My mum is the most amazing woman I have ever met. I would say that because she is my mum. And because I am her daughter, I know her so well, all my life – that I qualify when I say that she is the most amazing woman I have ever met.
The Three Of Us – Saigon 1980
When I was little, I used to write to my father all the time. He left her when my brother was 5 and I was 7. We had only just been in the UK for 2 years, he put us into school and got us housing from the council, then disappeared.
As I learned how to write and speak in English, I used to scribble away with my bic pen, pushing hard onto the paper as I go, causing my middle right hand finger to enlarge. I used to write how much we all missed him, which made my mum sad and cry. She didn’t really know where to send it – so she just sent it to my Grandmother – in hope that soon enough she would pass it onto my father. She was confident that I will be a writer when I grew up.
My mum thought my writing was brilliant because it moved her – although, in all fairness, she was probably just moved by the subject. When my brother and I were on school holidays or at the weekends, we used to play my dad’s records. He had a large collection of LPs that he left behind– he was really into music and had a great late 70s and 80s collection of everything from The Bee Gees, Abba, Blondie to Richard Clayderman.
One of our favourites was The Carpenters – we used to mimick in between playing ‘post office’ with her hair comb, ‘why do birds, suddenly appear…every time, you are near?’ My mum would believe that we were good enough to become pop stars.

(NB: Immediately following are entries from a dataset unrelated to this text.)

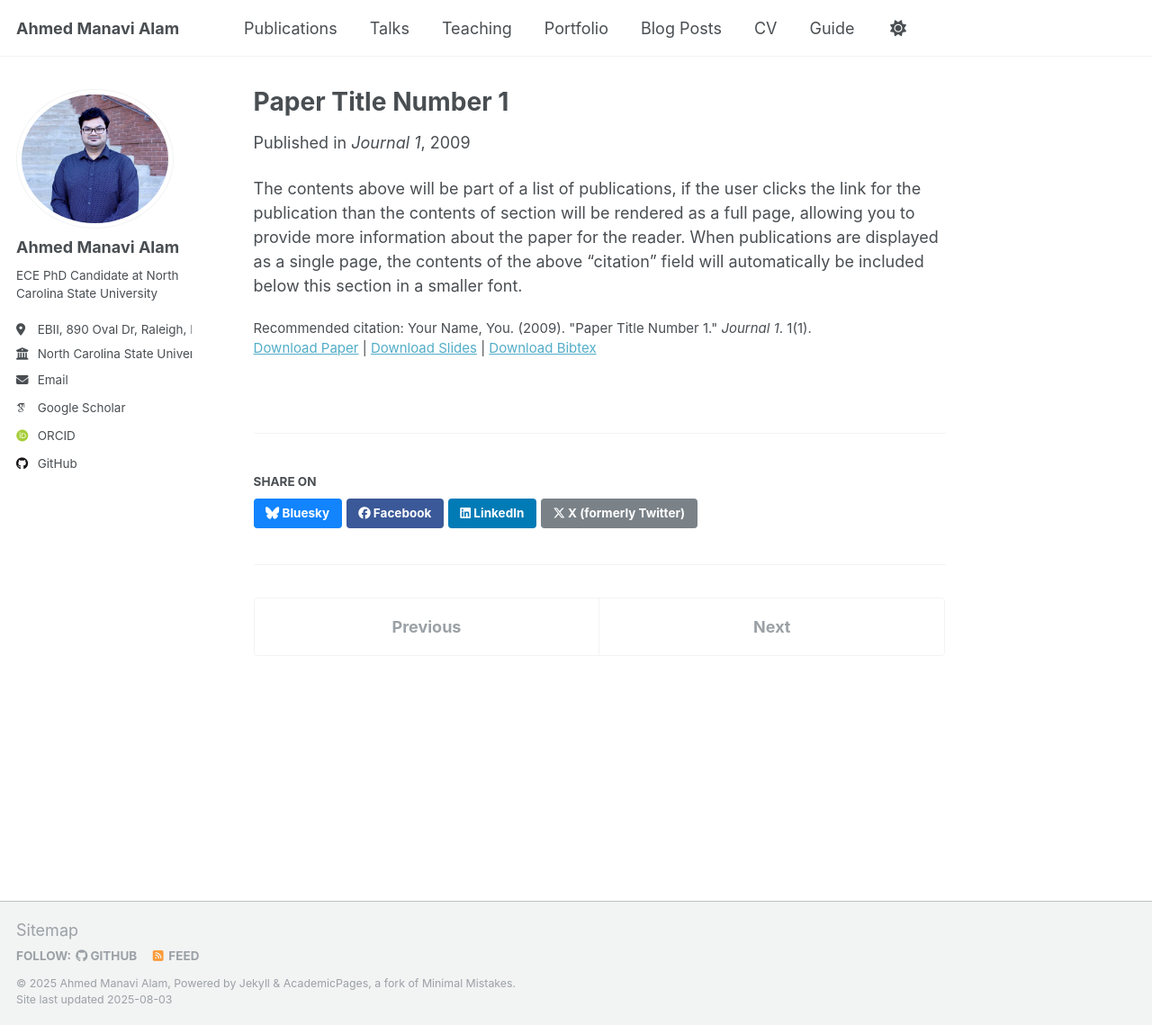
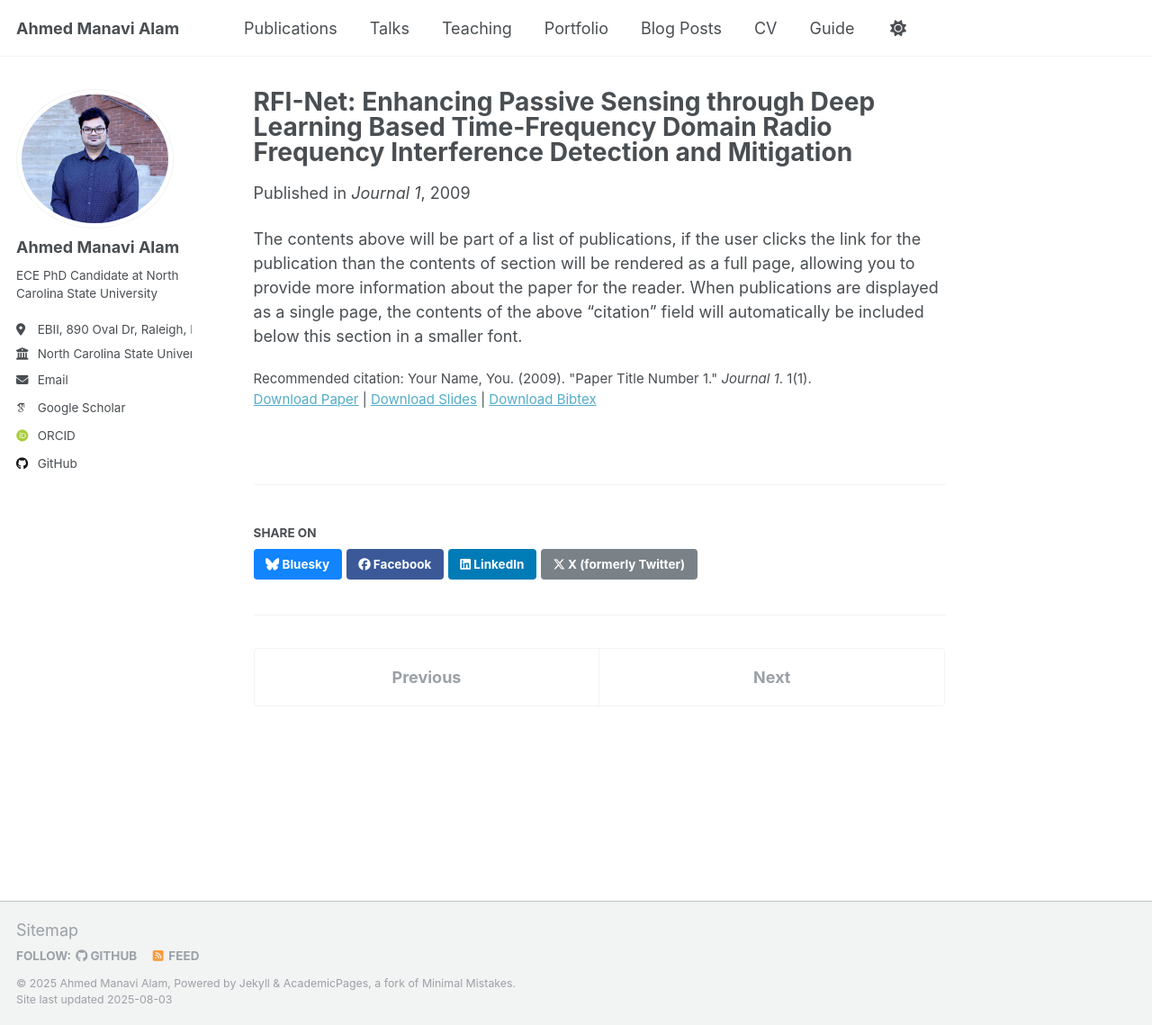
Before and after one commit to ahmed-manavi/ahmed-manavi.github.io, a Jekyll site: the page built from _publications/2009-10-01-paper-title-number-1.md, in a window 1280 px wide and 1139 px high. Shown: the whole window at 90% size. Built offline with Jekyll 4.4.1, drawn with Linux system fonts in a browser that asks for light colours; some web fonts are replaced.

Commit message:
Update 2009-10-01-paper-title-number-1.md

```diff
--- a/_publications/2009-10-01-paper-title-number-1.md
+++ b/_publications/2009-10-01-paper-title-number-1.md
@@ -1,5 +1,5 @@
 ---
-title: "Paper Title Number 1"
+title: "RFI-Net: Enhancing Passive Sensing through Deep Learning Based Time-Frequency Domain Radio Frequency Interference Detection and Mitigation"
 collection: publications
 category: manuscripts
 permalink: /publication/2009-10-01-paper-title-number-1
```
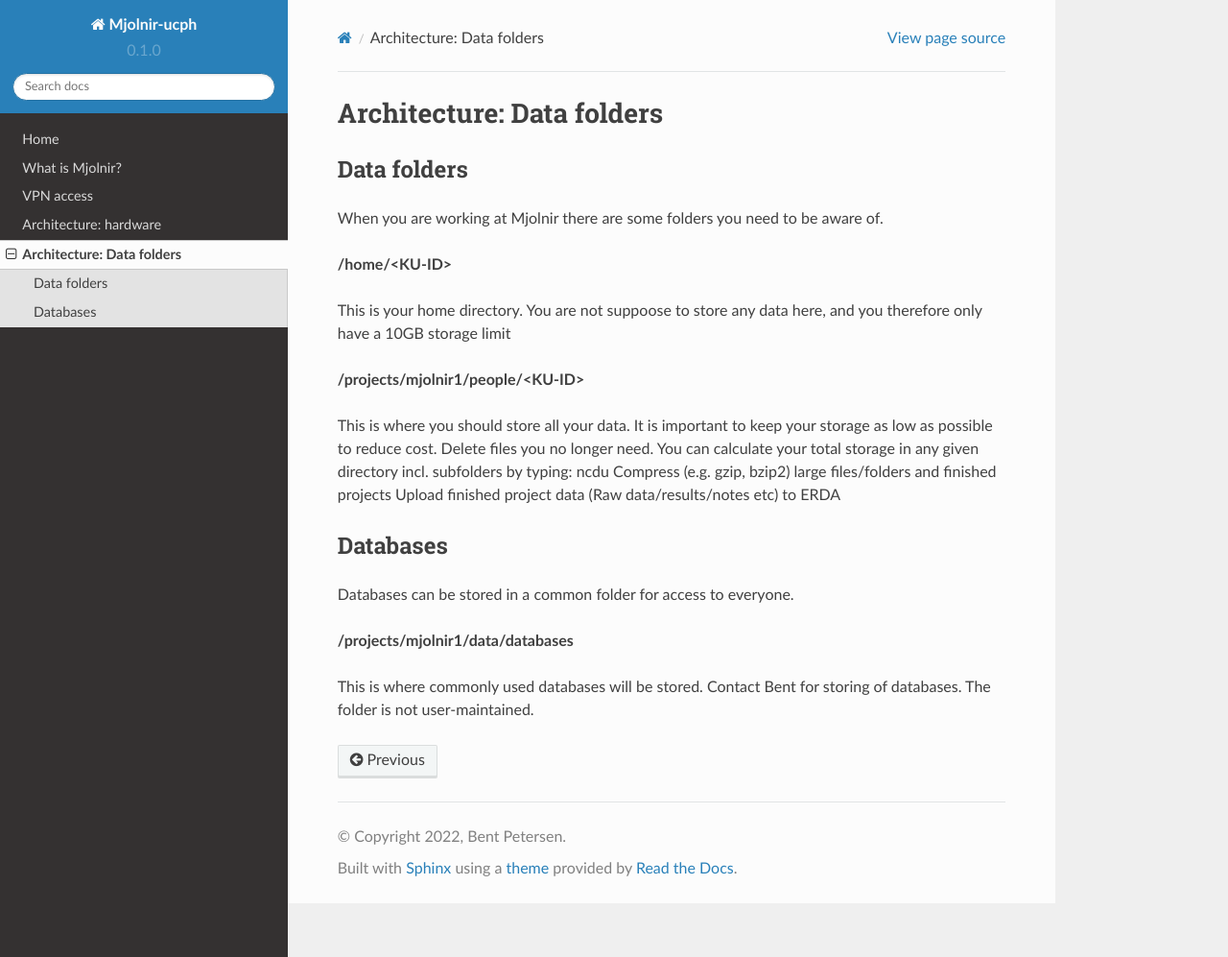
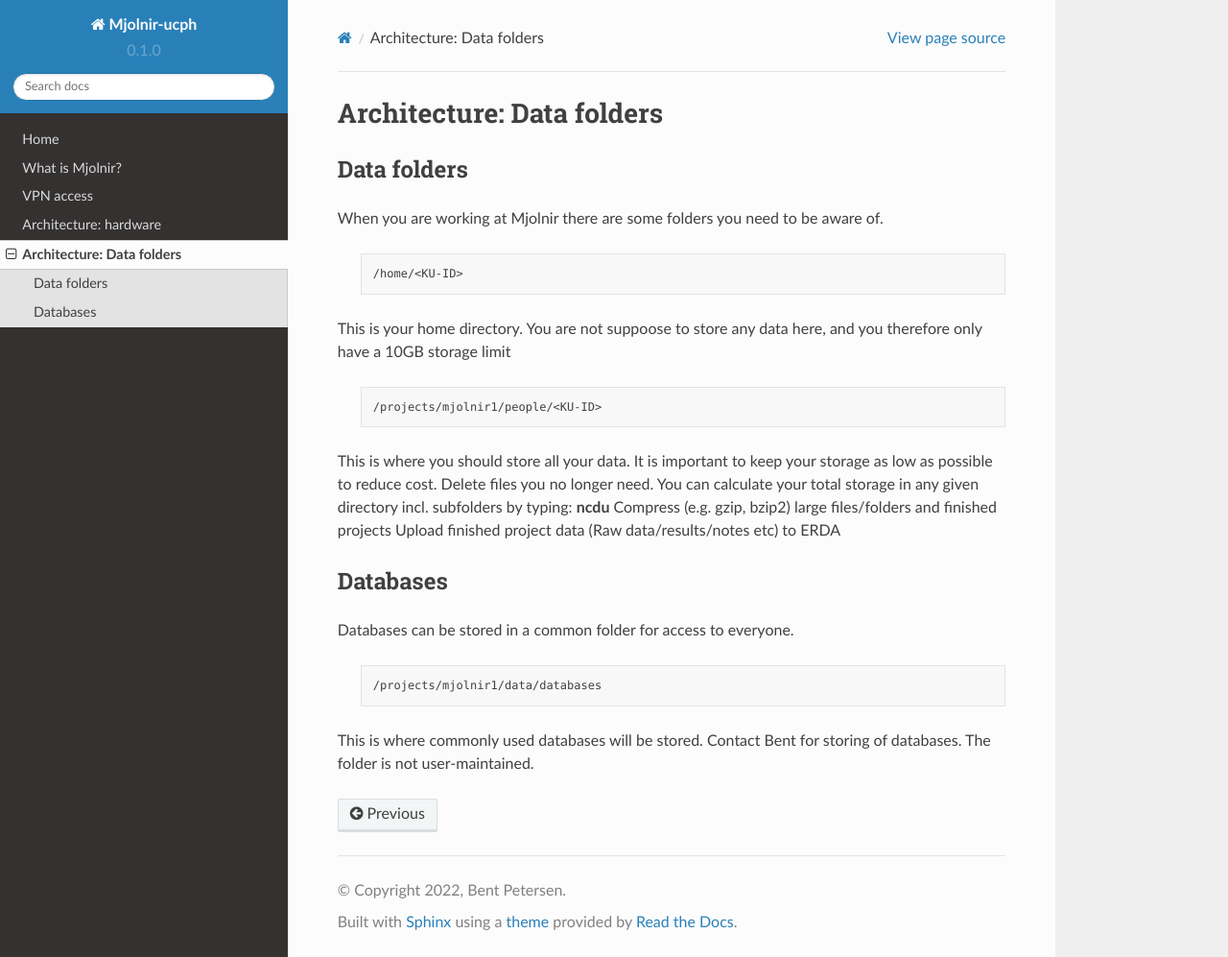
Before and after one commit to bentpetersendk/mjolnir_ucph, a Sphinx documentation site: the page built from docs/source/architecture_data_folders.rst, in a window 1280 px wide and 997 px high. Shown: the whole window at 96% size. Built offline with Sphinx 7.4.7 and the Read the Docs theme 2.0.0, drawn with Linux system fonts in a browser that asks for light colours.

Commit message:
Update architecture_data_folders.rst

```diff
--- a/docs/source/architecture_data_folders.rst
+++ b/docs/source/architecture_data_folders.rst
@@ -6,13 +6,17 @@
 *****
 When you are working at Mjolnir there are some folders you need to be aware of.
 
-**/home/<KU-ID>**
+    .. code-block:: bash
 
+      /home/<KU-ID>
 This is your home directory. You are not suppoose to store any data here, and you therefore only have a 10GB storage limit
 
-**/projects/mjolnir1/people/<KU-ID>**
 
-This is where you should store all your data. It is important to keep your storage as low as possible to reduce cost. Delete files you no longer need. You can calculate your total storage in any given directory incl. subfolders by typing: ncdu
+    .. code-block:: bash
+
+        /projects/mjolnir1/people/<KU-ID>
+
+This is where you should store all your data. It is important to keep your storage as low as possible to reduce cost. Delete files you no longer need. You can calculate your total storage in any given directory incl. subfolders by typing: **ncdu**
 Compress (e.g. gzip, bzip2) large files/folders and finished projects
 Upload finished project data (Raw data/results/notes etc) to ERDA
 
@@ -22,6 +26,8 @@
 
 Databases can be stored in a common folder for access to everyone.
 
-**/projects/mjolnir1/data/databases**
+    .. code-block:: bash
+
+        /projects/mjolnir1/data/databases
 
 This is where commonly used databases will be stored. Contact Bent for storing of databases. The folder is not user-maintained.
```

And so, she worked day and night, not only to feed us but to invest in our future: she bought us a brand new piano. She wanted my brother and I to be like The Carpenters. Unfortunately, she couldn’t keep up on piano lesson fees since we couldn’t even practice on it because the walls were too thin for the neighbours to bare –blah blah black sheep.
My mum bought us up believing in anything we did and supported it no matter how grand (or silly) the idea. From helping me open a boutique to looking after my dog whilst I traveled the world to taking my shoes to be repaired (as she knows how much I love shoes). Sometimes, she helps us at the supper club to make sure that we get all our Vietnamese dishes spot on, traditional and completely yummy.
I love my mum. She loves to cook. She loves to eat and I learn everything Vietnamese from her.